The first is impeachment. This can be invoked when there is a serious violation of the constitution or the law, serious misconduct or an inability to perform the functions of the office. The second is a motion of no-confidence, which constitutes a threat of the ultimate sanction that the Assembly can impose on the president and cabinet should they fail or be perceived to have failed to carry out their constitutional obligations.

The chief justice is of the view that it is one of the most effective accountability or consequence-enforcement tools designed to continuously remind the president and the cabinet of what could happen should regular mechanisms prove or appear to be ineffective.

A sword hangs over the head of the president to force him or her to do the right thing. However, to ensure the threat is effective, it’s likely that the reason for leaving the voting procedure open to its discretion on a motion of no-confidence, was for the Assembly to determine its voting procedure rather than to be prescribed.

The chief justice further expressed that, as is the case with general elections, where a secret ballot is deemed necessary to enhance the freeness and fairness of elections, so it is with the election of the president by the Assembly.

This will allow MPs to exercise their vote freely without undue influence, or fear of disapproval by others. During the certification of the constitution, the Concourt addressed the conflict that may arise with MPs voting: “It was further submitted that this failure to effect full separation of powers enhances the power of executive government (particularly in the case of the president and provincial premier), thereby undercutting the representative basis of the democratic order An individual member remains free to follow the dictates of personal conscience. This is not inconsistent with democracy.”

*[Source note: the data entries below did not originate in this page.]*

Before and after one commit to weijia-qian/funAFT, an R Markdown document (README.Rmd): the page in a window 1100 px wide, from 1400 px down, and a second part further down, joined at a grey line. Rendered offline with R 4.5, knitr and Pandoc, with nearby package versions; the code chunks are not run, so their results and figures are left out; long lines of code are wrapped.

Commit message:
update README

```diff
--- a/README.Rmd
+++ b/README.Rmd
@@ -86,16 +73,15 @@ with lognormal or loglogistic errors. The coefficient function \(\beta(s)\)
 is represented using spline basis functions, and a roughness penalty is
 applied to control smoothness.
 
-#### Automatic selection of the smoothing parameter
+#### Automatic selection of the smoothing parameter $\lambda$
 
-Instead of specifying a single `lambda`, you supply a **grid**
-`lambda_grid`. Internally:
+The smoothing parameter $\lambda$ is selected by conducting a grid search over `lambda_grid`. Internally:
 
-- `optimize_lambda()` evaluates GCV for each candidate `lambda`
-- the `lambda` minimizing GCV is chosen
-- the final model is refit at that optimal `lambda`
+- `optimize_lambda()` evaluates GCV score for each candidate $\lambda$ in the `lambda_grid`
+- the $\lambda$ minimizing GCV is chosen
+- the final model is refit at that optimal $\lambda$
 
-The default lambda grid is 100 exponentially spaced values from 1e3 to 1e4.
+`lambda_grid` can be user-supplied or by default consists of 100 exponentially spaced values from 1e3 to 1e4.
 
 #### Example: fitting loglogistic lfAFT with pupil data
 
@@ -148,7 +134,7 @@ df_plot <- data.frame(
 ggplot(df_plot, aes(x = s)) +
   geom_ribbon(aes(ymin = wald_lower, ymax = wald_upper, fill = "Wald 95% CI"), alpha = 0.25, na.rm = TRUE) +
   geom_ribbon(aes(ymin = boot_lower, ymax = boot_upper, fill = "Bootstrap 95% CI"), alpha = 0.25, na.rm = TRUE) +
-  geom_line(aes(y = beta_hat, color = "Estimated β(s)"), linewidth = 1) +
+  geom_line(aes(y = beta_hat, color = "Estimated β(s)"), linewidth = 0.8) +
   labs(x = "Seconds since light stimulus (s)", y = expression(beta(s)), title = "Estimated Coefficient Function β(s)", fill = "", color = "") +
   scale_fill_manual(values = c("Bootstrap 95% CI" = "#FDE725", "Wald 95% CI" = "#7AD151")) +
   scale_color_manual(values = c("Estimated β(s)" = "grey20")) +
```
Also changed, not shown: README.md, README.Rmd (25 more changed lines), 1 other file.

Central to the freedom “to follow the dictates of personal conscience” is the oath of office. MPs are required to affirm faithfulness to the Republic and obedience to the constitution and laws. There is nothing in law that requires MPs to vote along party lines. This would mean that in the event of a conflict between upholding constitutional values and party loyalty, their irrevocable undertaking to serve the people must prevail. This ensures the principle “we the people shall govern”. On the issue of transparency and the secret or closed ballot, the Concourt stated that the electorate is at times entitled to know how their representatives carry out even some of their most sensitive obligations, such as passing a motion of no-confidence. Therefore, MPs are not supposed to always operate under the cover of secrecy.

Considerations of transparency and openness sometimes demand a display of courage and the resoluteness to advance the best interests of those they represent, no matter the consequences, including the risk of dismissal for non-compliance with the party’s instructions.

These factors must also be reflected upon by the Speaker when considering whether voting is to be by secret or open ballot.

The guidance offered to the Speaker indicates that my right to know may be trumped by the need for effective accountability.

The Concourt also suggested that Parliament find safeguards to ensure MPs vote according to their conscience when it is necessary to enforce accountability.

This should be done without undermining the need to toe the party line.

Parliament will now have to consider the ruling on the interpretation of the constitution and the guidance offered by the Concourt. An observation is that should a motion of no-confidence in the president succeed, there will be an absence of power in government. The president will remain the president of the ruling party.

The MPs would have to elect a new president, who then would have to appoint a new cabinet.

The ruling party will be electing its new party president in December this year. Hypothetically, if the motion succeeds, will the ruling party be in a position to now appoint a new president? And how will all the changes impact the ratings agencies, investors and potential investors looking to invest in South Africa? Could this possibly cause further political instability leading to further downgrades?

* Jansen is a stakeholder and government engagement specialist at Zelna Jansen Consultancy.

** The views expressed here are not necessarily those of Independent Media.

The Sunday Independent